■ Aim of the exercise ■
Look through the entries below, please, and copy every line with the word "State".

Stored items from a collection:
>>>>>

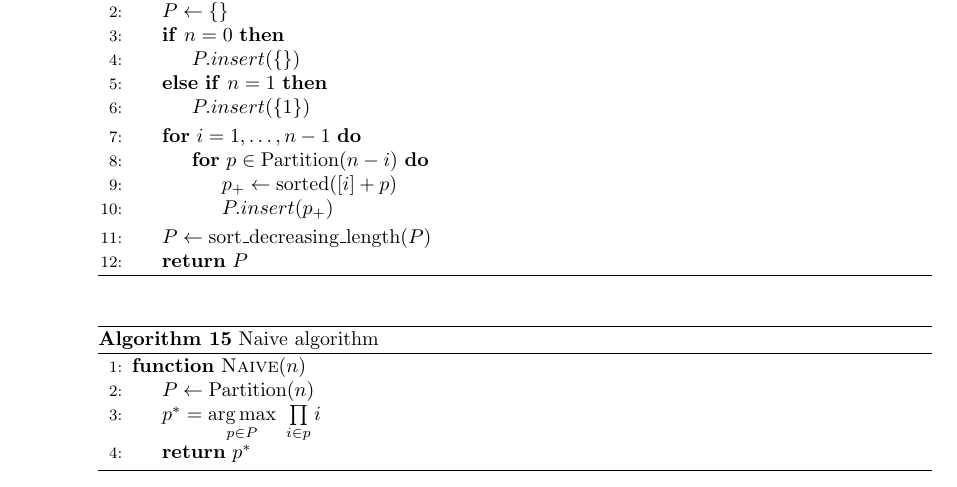
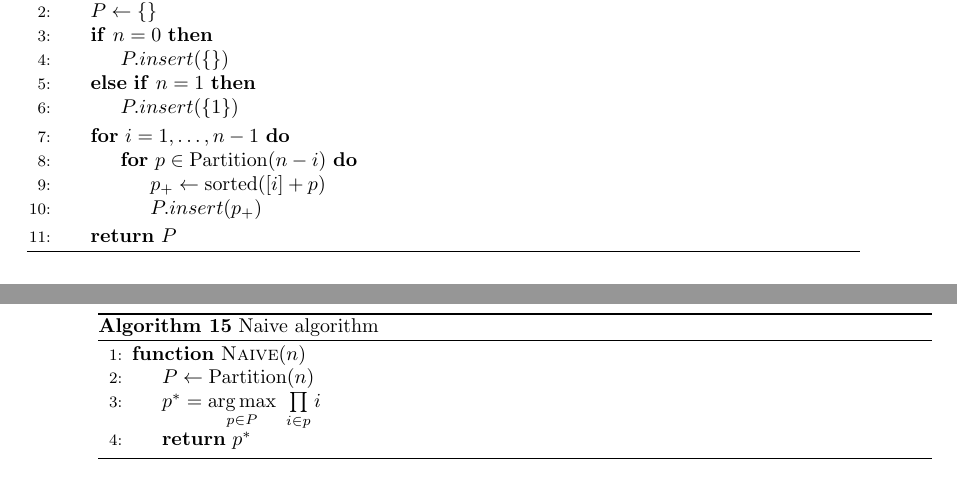
Before and after one commit to lucasguesserts/dynamic-programming, a LaTeX thesis (doc/documentation.tex, which reads doc/number_splitting.tex): part of page 30 of 30 before the commit and two parts of pages 29 and 30 of 30 after it, the two joined at a grey line, cut so that both start at the same text. Compiled offline with pdfLaTeX.

Commit message:
docs(number splitting): remove 'sort_decreasing_length' from naive algorithm

```diff
--- a/doc/number_splitting.tex
+++ b/doc/number_splitting.tex
@@ -41,7 +41,6 @@ Below, the Algorithm \ref{number-splitting:algorithm:generate-all-partitions} sp
                     \State $P.insert(p_+)$
                 \EndFor
             \EndFor
-            \State $P \gets \text{sort\_decreasing\_length}(P)$
             \State \Return $P$
         \EndFunction
         \end{algorithmic}
```
Also changed, not shown: doc/documentation.pdf.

<<<<<

■ Exercise answer ■
                     \State $P.insert(p_+)$
-            \State $P \gets \text{sort\_decreasing\_length}(P)$
             \State \Return $P$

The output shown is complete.